→ ASSIGNMENT
Give back every record below in full and exactly, but without a single image.

[[ EXTRACTED DATA open ]]

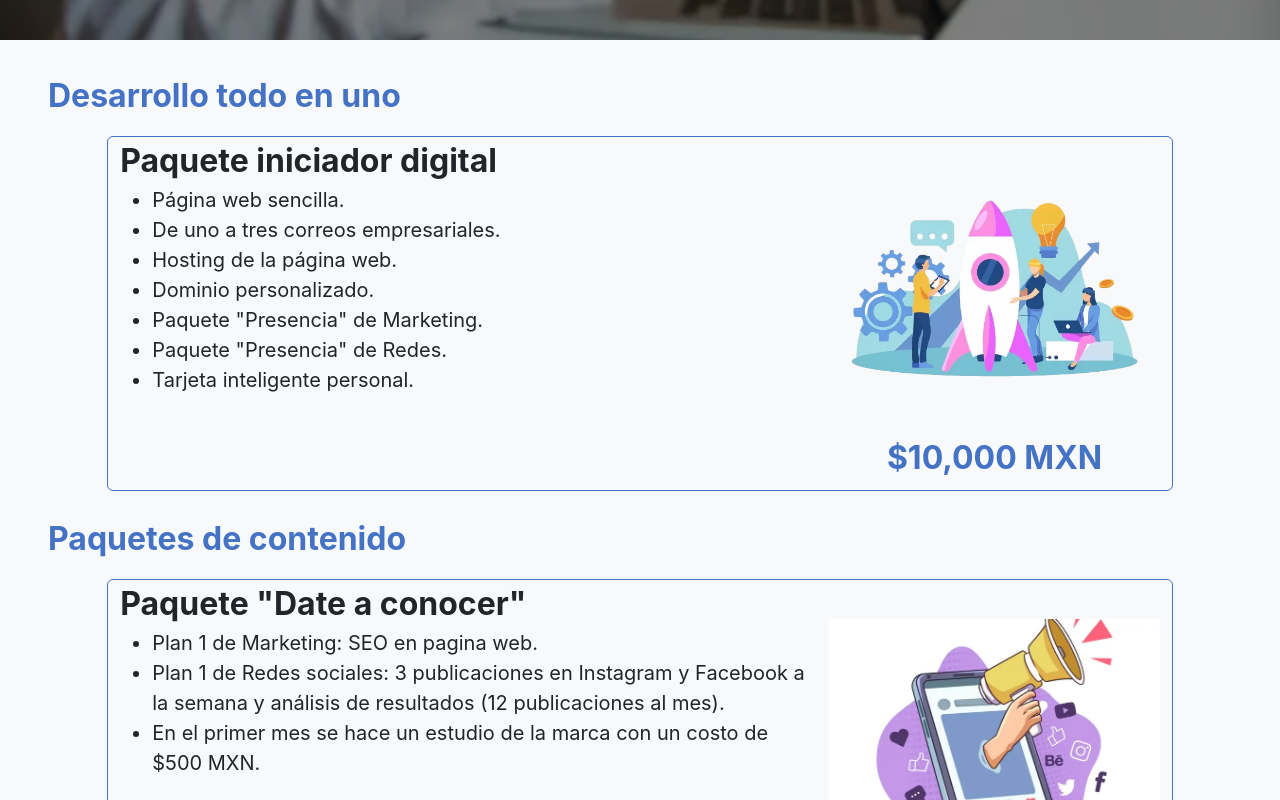
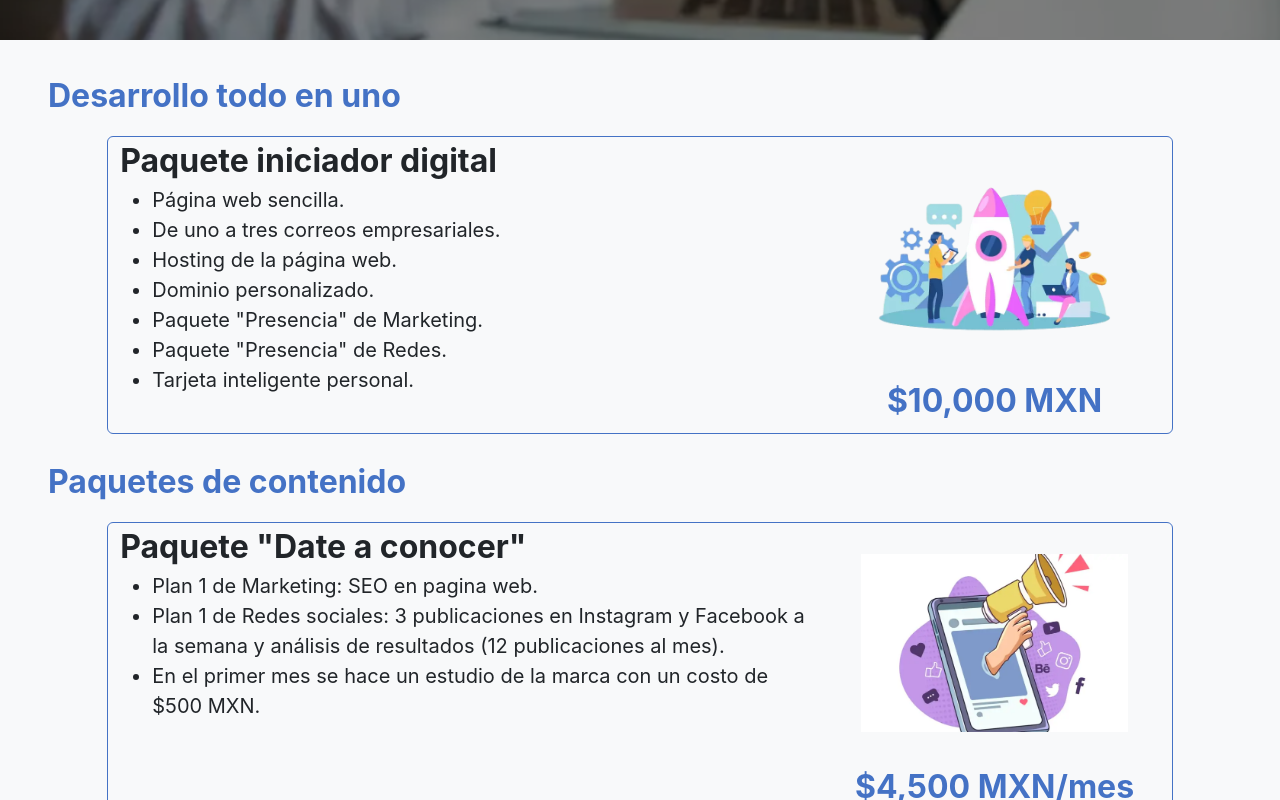
Before and after one commit to UpDate-SE/home-page, a React (Create React App) app: page / in a window 1280 px wide. Shown: the part 760-1560 px from the top of the page. Built offline with nearby package versions, Linux system fonts and the light colour scheme.

Commit message:
maxheight in package info

```diff
--- a/src/components/PackageInfo.tsx
+++ b/src/components/PackageInfo.tsx
@@ -56,7 +56,9 @@ const PackageInfo = ({title, perks, image, price}: PackageInfoProps): JSX.Elemen
                         className='user-select-none img-fluid'
                         style={{
                             objectFit: 'contain',
-                            aspectRatio:'10/9'
+                            aspectRatio:'10/9',
+                            height: '15rem',
+                            maxHeight: '50vh'
                         }}
                     />
                     <span
```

[[ EXTRACTED DATA closed ]]

→ EXPECTED ANSWER
Before and after one commit to UpDate-SE/home-page, a React (Create React App) app: page / in a window 1280 px wide. Shown: the part 760-1560 px from the top of the page. Built offline with nearby package versions, Linux system fonts and the light colour scheme.

Commit message:
maxheight in package info

```diff
--- a/src/components/PackageInfo.tsx
+++ b/src/components/PackageInfo.tsx
@@ -56,7 +56,9 @@ const PackageInfo = ({title, perks, image, price}: PackageInfoProps): JSX.Elemen
                         className='user-select-none img-fluid'
                         style={{
                             objectFit: 'contain',
-                            aspectRatio:'10/9'
+                            aspectRatio:'10/9',
+                            height: '15rem',
+                            maxHeight: '50vh'
                         }}
                     />
                     <span
```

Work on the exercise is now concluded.